Within the data below, determine how many lines contain "Code" and supply only that figure.
::::::::
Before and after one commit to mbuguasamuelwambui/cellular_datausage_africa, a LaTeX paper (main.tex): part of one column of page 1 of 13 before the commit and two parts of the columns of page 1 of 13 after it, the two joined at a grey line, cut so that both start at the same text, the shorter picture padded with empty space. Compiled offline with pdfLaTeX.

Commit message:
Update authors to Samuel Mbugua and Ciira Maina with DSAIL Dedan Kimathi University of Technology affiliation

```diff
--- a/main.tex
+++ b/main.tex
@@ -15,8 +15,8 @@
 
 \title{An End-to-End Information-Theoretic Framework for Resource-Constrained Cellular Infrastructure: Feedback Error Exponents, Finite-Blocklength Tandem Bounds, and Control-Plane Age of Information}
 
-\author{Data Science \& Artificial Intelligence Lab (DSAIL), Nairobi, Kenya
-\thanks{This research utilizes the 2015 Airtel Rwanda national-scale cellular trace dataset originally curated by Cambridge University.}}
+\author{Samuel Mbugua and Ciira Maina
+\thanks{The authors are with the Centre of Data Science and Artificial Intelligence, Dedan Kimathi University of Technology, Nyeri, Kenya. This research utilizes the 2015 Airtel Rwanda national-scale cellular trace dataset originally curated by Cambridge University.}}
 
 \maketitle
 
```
::::::::
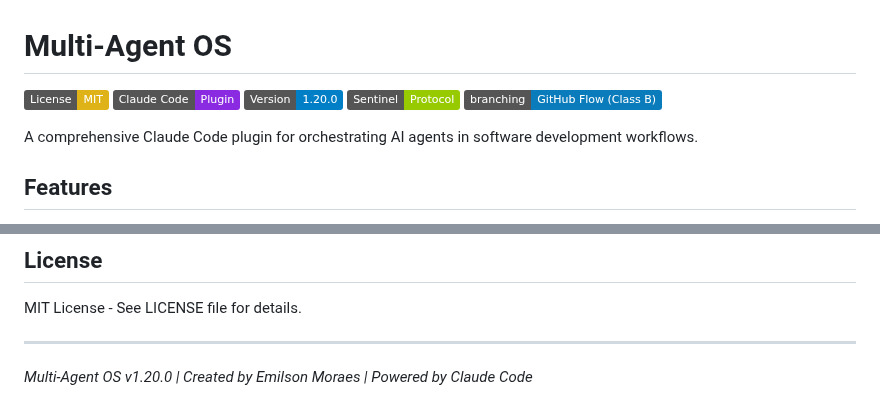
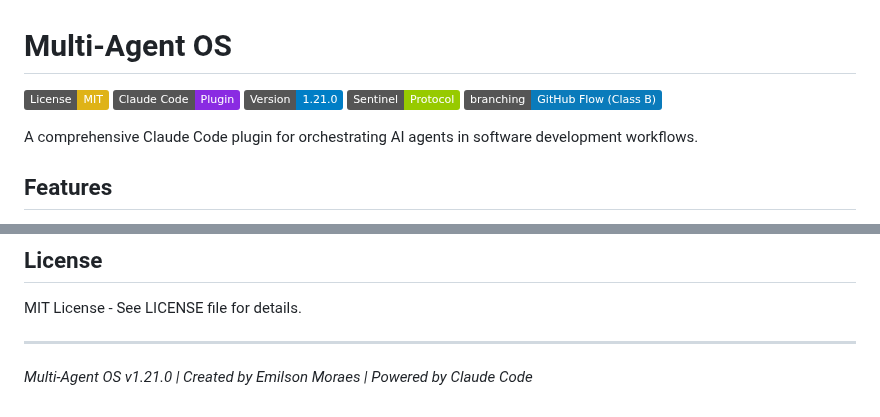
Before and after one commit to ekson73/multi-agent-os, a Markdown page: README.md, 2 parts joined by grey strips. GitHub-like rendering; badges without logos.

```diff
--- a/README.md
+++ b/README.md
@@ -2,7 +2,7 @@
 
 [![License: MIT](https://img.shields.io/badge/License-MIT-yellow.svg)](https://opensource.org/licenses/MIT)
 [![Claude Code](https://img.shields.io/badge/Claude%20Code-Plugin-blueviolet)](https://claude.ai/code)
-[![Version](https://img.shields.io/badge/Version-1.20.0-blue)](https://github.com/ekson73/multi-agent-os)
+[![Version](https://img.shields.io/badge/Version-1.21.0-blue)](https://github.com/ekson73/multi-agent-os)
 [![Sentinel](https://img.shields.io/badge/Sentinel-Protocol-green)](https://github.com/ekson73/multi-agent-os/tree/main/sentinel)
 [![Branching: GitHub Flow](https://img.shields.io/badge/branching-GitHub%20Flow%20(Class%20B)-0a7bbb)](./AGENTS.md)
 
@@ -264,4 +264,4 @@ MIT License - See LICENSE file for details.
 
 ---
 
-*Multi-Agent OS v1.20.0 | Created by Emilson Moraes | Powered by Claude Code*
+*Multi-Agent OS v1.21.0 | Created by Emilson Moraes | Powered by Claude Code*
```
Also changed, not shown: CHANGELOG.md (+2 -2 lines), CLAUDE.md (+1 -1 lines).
::::::::
# FINAL ANSWER
3